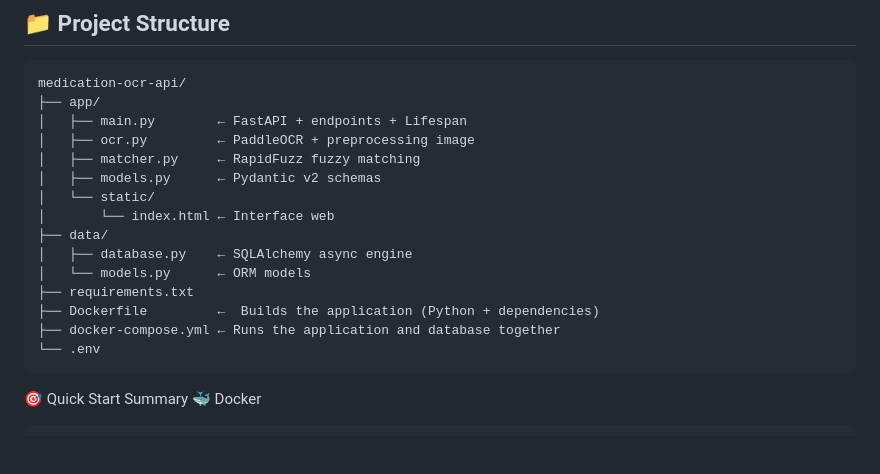
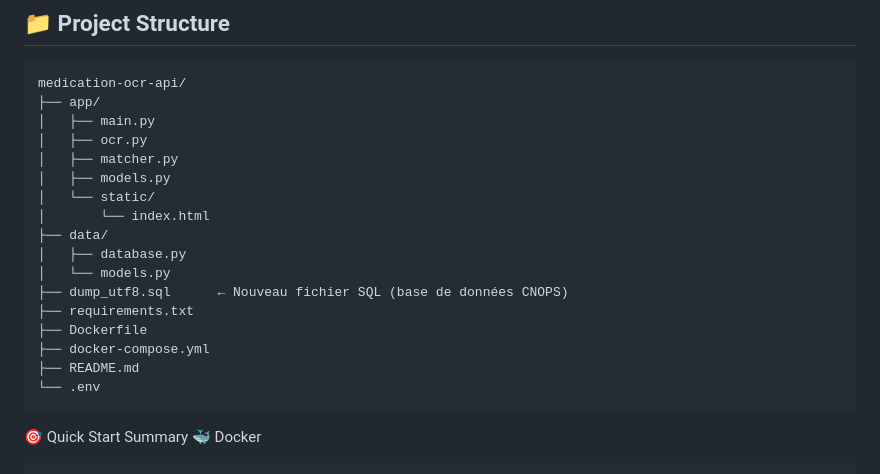
Before and after one commit to bilaldib/medication-ocr-api, a Markdown page: README.md, the part around the change. GitHub-like rendering; blank space fills up the shorter version.

````diff
--- a/README.md
+++ b/README.md
@@ -180,18 +180,20 @@ curl http://127.0.0.1:8000/medications/search?name=amoxil
 ```
 medication-ocr-api/
 ├── app/
-│   ├── main.py        ← FastAPI + endpoints + Lifespan
-│   ├── ocr.py         ← PaddleOCR + preprocessing image
-│   ├── matcher.py     ← RapidFuzz fuzzy matching
-│   ├── models.py      ← Pydantic v2 schemas
+│   ├── main.py
+│   ├── ocr.py
+│   ├── matcher.py
+│   ├── models.py
 │   └── static/
-│       └── index.html ← Interface web
+│       └── index.html
 ├── data/
-│   ├── database.py    ← SQLAlchemy async engine
-│   └── models.py      ← ORM models
+│   ├── database.py
+│   └── models.py
+├── dump_utf8.sql      ← Nouveau fichier SQL (base de données CNOPS)
 ├── requirements.txt
-├── Dockerfile         ←  Builds the application (Python + dependencies)
-├── docker-compose.yml ← Runs the application and database together
+├── Dockerfile
+├── docker-compose.yml
+├── README.md
 └── .env
 ```
 🎯 Quick Start Summary
````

- - - - -

*AIM OF THE TASK*
All the records need to be printed again exactly as written, though without their pictures.

*ANSWER TO THIS TASK*
Before and after one commit to bilaldib/medication-ocr-api, a Markdown page: README.md, the part around the change. GitHub-like rendering; blank space fills up the shorter version.

````diff
--- a/README.md
+++ b/README.md
@@ -180,18 +180,20 @@ curl http://127.0.0.1:8000/medications/search?name=amoxil
 ```
 medication-ocr-api/
 ├── app/
-│   ├── main.py        ← FastAPI + endpoints + Lifespan
-│   ├── ocr.py         ← PaddleOCR + preprocessing image
-│   ├── matcher.py     ← RapidFuzz fuzzy matching
-│   ├── models.py      ← Pydantic v2 schemas
+│   ├── main.py
+│   ├── ocr.py
+│   ├── matcher.py
+│   ├── models.py
 │   └── static/
-│       └── index.html ← Interface web
+│       └── index.html
 ├── data/
-│   ├── database.py    ← SQLAlchemy async engine
-│   └── models.py      ← ORM models
+│   ├── database.py
+│   └── models.py
+├── dump_utf8.sql      ← Nouveau fichier SQL (base de données CNOPS)
 ├── requirements.txt
-├── Dockerfile         ←  Builds the application (Python + dependencies)
-├── docker-compose.yml ← Runs the application and database together
+├── Dockerfile
+├── docker-compose.yml
+├── README.md
 └── .env
 ```
 🎯 Quick Start Summary
````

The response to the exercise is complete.